Essentially two 12-inch sticks bound together by a short, double nylon cord, the nunchaku (pronounced nun-cha-koo) obtained prominence in America in the ’70s, when kung fu fighter Bruce Lee wielded it with furious grace in his cult-classic movies. Now it’s in different hands. Thanks to Orcutt, 33, who has designed his own version, 50 police departments in nine states use this ancient martial-arts weapon to maintain law and order.

Cops love the nunchaku, which they believe gives them a less violent alternative to the gun or the nightstick. “It’s very good for restraint,” says Officer Lynda Thomas of the La Mesa, Calif., Police Department. “I feel safer and much more capable with it.” Indeed police find that the weapon delivers maximum control with minimal effort. Wrapped around a wrist or an arm and tightened when the suspect resists, the device produces disabling pain; “imagine an earache,” says one person, “only a thousand times worse.” Not surprisingly, people in the nunchaku’s grip tend to cooperate. But not everyone shares the lawmen’s delight with the weapon. In San Diego and Los Angeles, where nunchakus have been used to break up antiabortion rallies, protesters have charged the police with brutality. Earlier this year, 30 demonstrators filed suit in L.A. Superior Court seeking compensation for injuries, including a broken arm, at the hands of police armed with the device.

Orcutt is amazed by the clamor against his nunchaku. “I’m not some lunatic who’s come out with something that’s going to cripple people,” he says. “What police have needed for hundreds of years is a more effective way to restrain someone so a scuffle doesn’t get out of hand—so the suspect doesn’t get whacked with a nightstick, or get you down and hurt you or break free, grab your gun and shoot.”

A Navy brat whose father served on nuclear submarines, Orcutt grew up in Colorado, Connecticut and Virginia. As a kid, he was a Bruce Lee fan. But he didn’t delve into the martial arts himself until 1974, when he apprenticed to a former judo champion. “When I took my black belt test,” he says, “I had to choose a weapon. I chose the nunchaku.”

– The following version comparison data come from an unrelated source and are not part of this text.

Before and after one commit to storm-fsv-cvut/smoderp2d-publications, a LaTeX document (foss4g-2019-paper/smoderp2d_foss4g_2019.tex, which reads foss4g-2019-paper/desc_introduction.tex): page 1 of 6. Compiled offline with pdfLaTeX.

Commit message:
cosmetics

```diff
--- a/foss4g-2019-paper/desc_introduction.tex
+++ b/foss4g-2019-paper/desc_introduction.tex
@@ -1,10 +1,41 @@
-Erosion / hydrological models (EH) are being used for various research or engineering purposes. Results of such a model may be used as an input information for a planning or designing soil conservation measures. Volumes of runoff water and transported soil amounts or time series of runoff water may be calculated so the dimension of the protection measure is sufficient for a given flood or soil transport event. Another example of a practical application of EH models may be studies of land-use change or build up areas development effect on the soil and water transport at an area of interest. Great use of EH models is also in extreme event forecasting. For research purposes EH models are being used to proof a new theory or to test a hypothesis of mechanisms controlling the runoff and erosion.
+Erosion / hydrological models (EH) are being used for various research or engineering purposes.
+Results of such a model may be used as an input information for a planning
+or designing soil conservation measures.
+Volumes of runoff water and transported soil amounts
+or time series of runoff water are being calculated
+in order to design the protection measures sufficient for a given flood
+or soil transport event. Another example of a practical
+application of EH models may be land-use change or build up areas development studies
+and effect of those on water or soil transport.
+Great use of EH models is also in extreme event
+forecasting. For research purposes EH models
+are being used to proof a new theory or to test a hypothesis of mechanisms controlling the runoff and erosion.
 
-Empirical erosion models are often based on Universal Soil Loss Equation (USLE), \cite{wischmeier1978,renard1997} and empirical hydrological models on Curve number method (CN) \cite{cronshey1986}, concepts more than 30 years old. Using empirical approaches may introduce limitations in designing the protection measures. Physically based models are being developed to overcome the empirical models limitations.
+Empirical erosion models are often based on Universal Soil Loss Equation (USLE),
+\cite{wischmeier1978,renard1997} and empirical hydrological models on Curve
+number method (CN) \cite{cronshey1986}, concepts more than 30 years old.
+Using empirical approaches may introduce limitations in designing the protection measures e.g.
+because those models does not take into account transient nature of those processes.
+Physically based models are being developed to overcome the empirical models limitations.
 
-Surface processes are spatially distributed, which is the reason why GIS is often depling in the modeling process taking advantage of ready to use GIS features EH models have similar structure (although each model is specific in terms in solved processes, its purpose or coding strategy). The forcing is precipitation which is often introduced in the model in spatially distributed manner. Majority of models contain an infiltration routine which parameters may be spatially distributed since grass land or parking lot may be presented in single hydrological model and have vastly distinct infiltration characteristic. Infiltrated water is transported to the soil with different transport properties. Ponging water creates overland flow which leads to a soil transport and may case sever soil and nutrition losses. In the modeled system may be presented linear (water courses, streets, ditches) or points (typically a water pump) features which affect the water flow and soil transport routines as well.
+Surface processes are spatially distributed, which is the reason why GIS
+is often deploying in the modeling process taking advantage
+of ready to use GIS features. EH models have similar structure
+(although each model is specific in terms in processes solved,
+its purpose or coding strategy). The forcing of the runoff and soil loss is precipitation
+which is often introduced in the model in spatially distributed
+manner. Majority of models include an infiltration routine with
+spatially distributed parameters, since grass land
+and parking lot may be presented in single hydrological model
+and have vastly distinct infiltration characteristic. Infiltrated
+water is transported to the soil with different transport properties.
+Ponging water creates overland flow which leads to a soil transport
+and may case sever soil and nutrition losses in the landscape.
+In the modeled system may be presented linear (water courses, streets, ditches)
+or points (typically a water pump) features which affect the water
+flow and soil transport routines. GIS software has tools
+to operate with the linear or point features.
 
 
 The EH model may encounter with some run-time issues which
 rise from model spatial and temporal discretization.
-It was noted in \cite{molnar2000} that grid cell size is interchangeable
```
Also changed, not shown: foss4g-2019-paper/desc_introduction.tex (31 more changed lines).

In 1981, after graduating from police academy and joining the force in the Denver suburb of Thornton, Orcutt designed a nunchaku for personal use on the beat. Within two years every cop in Thornton was carrying the Orcutt Police Nunchaku (OPN)—and Kevin was in business. But selling the OPN to police chiefs in other cities wasn’t easy. Orcutt had to explain that his nunchaku was different from Bruce Lee’s: Made of plastic rather than wood, it is used primarily to restrain, not to strike. In 1987 Laguna Beach, Calif., outfitted its entire department with the OPN. Next came Costa Mesa, then San Diego. The 8,000-member LAPD is considering joining the fold.

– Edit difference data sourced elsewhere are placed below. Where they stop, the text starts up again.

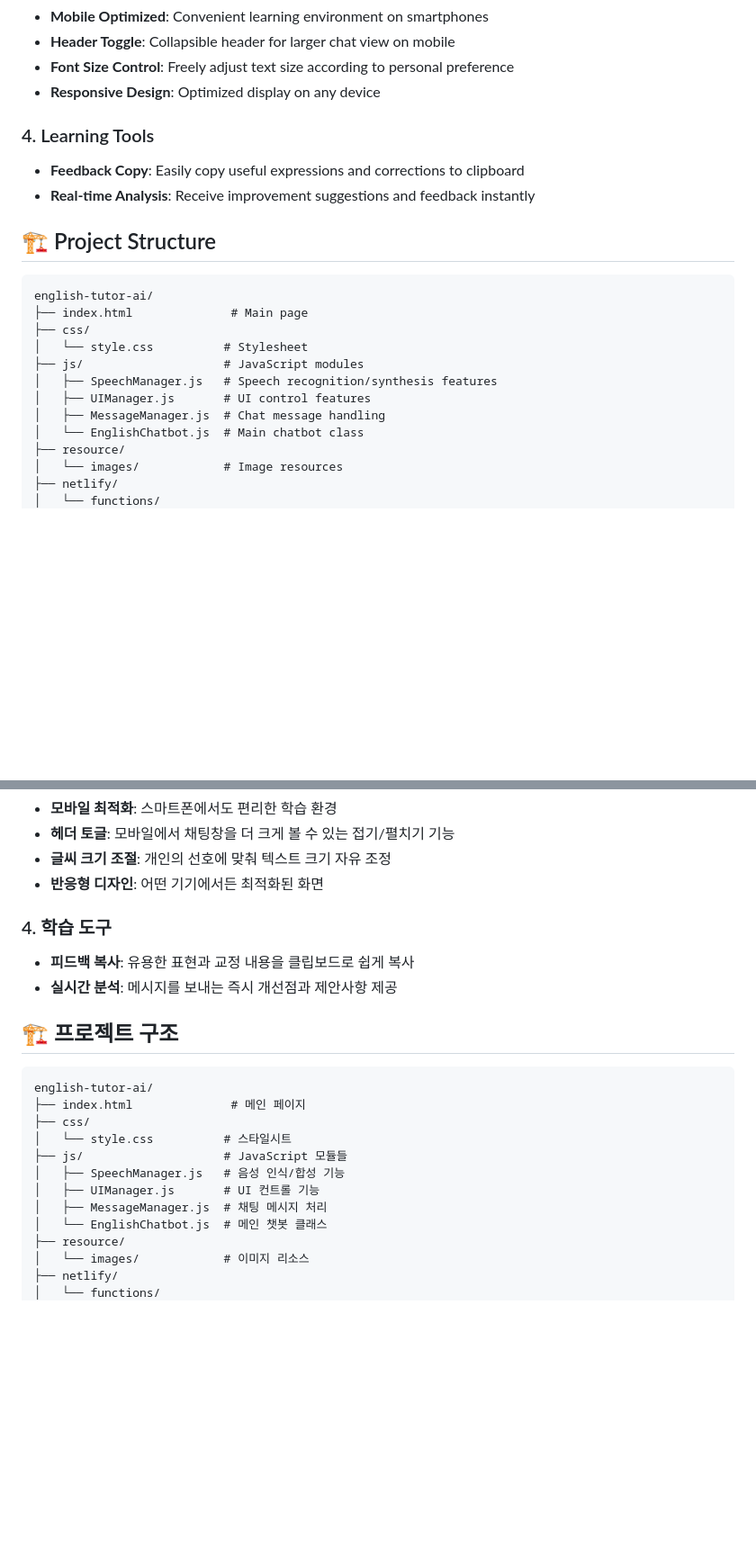
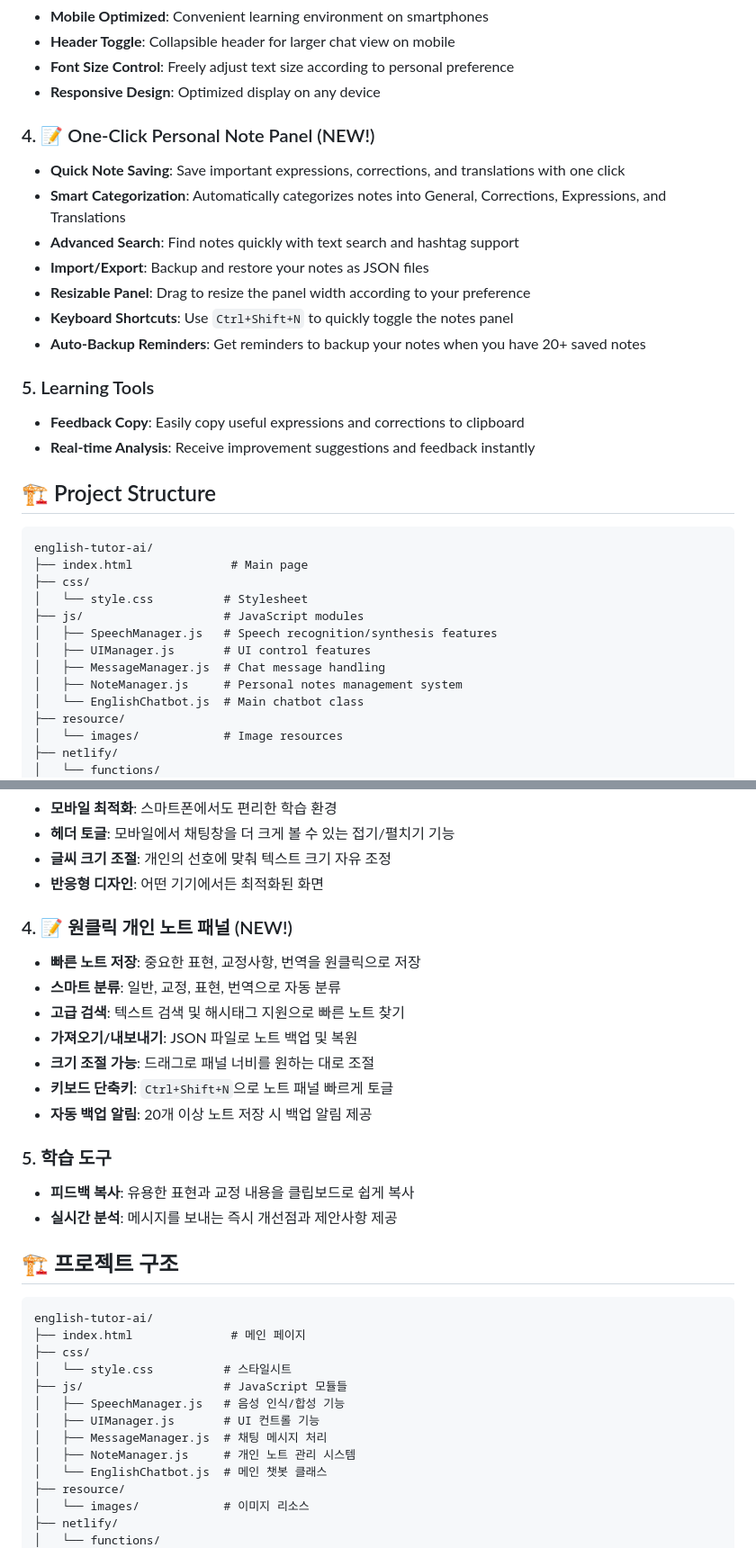
Before and after one commit to 60cod/english-tutor-ai, a Markdown page: README.md, 2 parts joined by grey strips. Shown: that part at 90% size. GitHub-like rendering; blank space fills up the shorter version.

```diff
--- a/README.md
+++ b/README.md
@@ -35,7 +36,16 @@ An AI chatbot that helps improve English conversation skills through real-time g
 - **Font Size Control**: Freely adjust text size according to personal preference
 - **Responsive Design**: Optimized display on any device
 
-### 4. Learning Tools
+### 4. 📝 One-Click Personal Note Panel (NEW!)
+- **Quick Note Saving**: Save important expressions, corrections, and translations with one click
+- **Smart Categorization**: Automatically categorizes notes into General, Corrections, Expressions, and Translations
+- **Advanced Search**: Find notes quickly with text search and hashtag support
+- **Import/Export**: Backup and restore your notes as JSON files
+- **Resizable Panel**: Drag to resize the panel width according to your preference
+- **Keyboard Shortcuts**: Use `Ctrl+Shift+N` to quickly toggle the notes panel
+- **Auto-Backup Reminders**: Get reminders to backup your notes when you have 20+ saved notes
+
+### 5. Learning Tools
 - **Feedback Copy**: Easily copy useful expressions and corrections to clipboard
 - **Real-time Analysis**: Receive improvement suggestions and feedback instantly
 
@@ -50,6 +60,7 @@ english-tutor-ai/
 │   ├── SpeechManager.js   # Speech recognition/synthesis features
 │   ├── UIManager.js       # UI control features
 │   ├── MessageManager.js  # Chat message handling
+│   ├── NoteManager.js     # Personal notes management system
 │   └── EnglishChatbot.js  # Main chatbot class
 ├── resource/
 │   └── images/            # Image resources
@@ -125,7 +145,16 @@ english-tutor-ai/
 - **글씨 크기 조절**: 개인의 선호에 맞춰 텍스트 크기 자유 조정
 - **반응형 디자인**: 어떤 기기에서든 최적화된 화면
 
-### 4. 학습 도구
+### 4. 📝 원클릭 개인 노트 패널 (NEW!)
+- **빠른 노트 저장**: 중요한 표현, 교정사항, 번역을 원클릭으로 저장
+- **스마트 분류**: 일반, 교정, 표현, 번역으로 자동 분류
+- **고급 검색**: 텍스트 검색 및 해시태그 지원으로 빠른 노트 찾기
+- **가져오기/내보내기**: JSON 파일로 노트 백업 및 복원
+- **크기 조절 가능**: 드래그로 패널 너비를 원하는 대로 조절
+- **키보드 단축키**: `Ctrl+Shift+N`으로 노트 패널 빠르게 토글
+- **자동 백업 알림**: 20개 이상 노트 저장 시 백업 알림 제공
+
+### 5. 학습 도구
 - **피드백 복사**: 유용한 표현과 교정 내용을 클립보드로 쉽게 복사
 - **실시간 분석**: 메시지를 보내는 즉시 개선점과 제안사항 제공
 
@@ -140,6 +169,7 @@ english-tutor-ai/
 │   ├── SpeechManager.js   # 음성 인식/합성 기능
 │   ├── UIManager.js       # UI 컨트롤 기능
 │   ├── MessageManager.js  # 채팅 메시지 처리
+│   ├── NoteManager.js     # 개인 노트 관리 시스템
 │   └── EnglishChatbot.js  # 메인 챗봇 클래스
 ├── resource/
 │   └── images/            # 이미지 리소스
```
Also changed, not shown: other parts of README.md (+19 -0 lines), resource/images/screenshot-note.png (added), 1 other file.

More widespread use of the nunchaku, however, may be derailed by angry anti-abortion activists. In San Diego, protester Nancy Scofield, who was demonstrating inside an abortion clinic last year and refused to leave, is asking for $1.5 million in damages in the wake of her run-in with a nunchaku. Scofield says that she experienced a “hot searing pain” when the device was applied to her wrists and that one of her arms was twisted so severely that “some days I can barely lift a coffee cup.”

Ultimately nunchakus may continue to be used by police, but not on protesters. Orcutt, who employs his father and brother in manufacturing the $47.95 devices—and who concedes he makes as much selling OPNs as he does walking the beat—refuses to become involved in that aspect of the debate. But he warns that without the nunchaku police will be forced to return to more primitive—and more dangerous-weapons. “The [OPN] can be killed with enough fear,” he says. “But what will you go back to? Years of taking a baton and beating people to a bloody pulp? The nunchaku just restrains people and gets them under control. Isn’t that what we want?”

—William Plummer, Robin Micheli in Thornton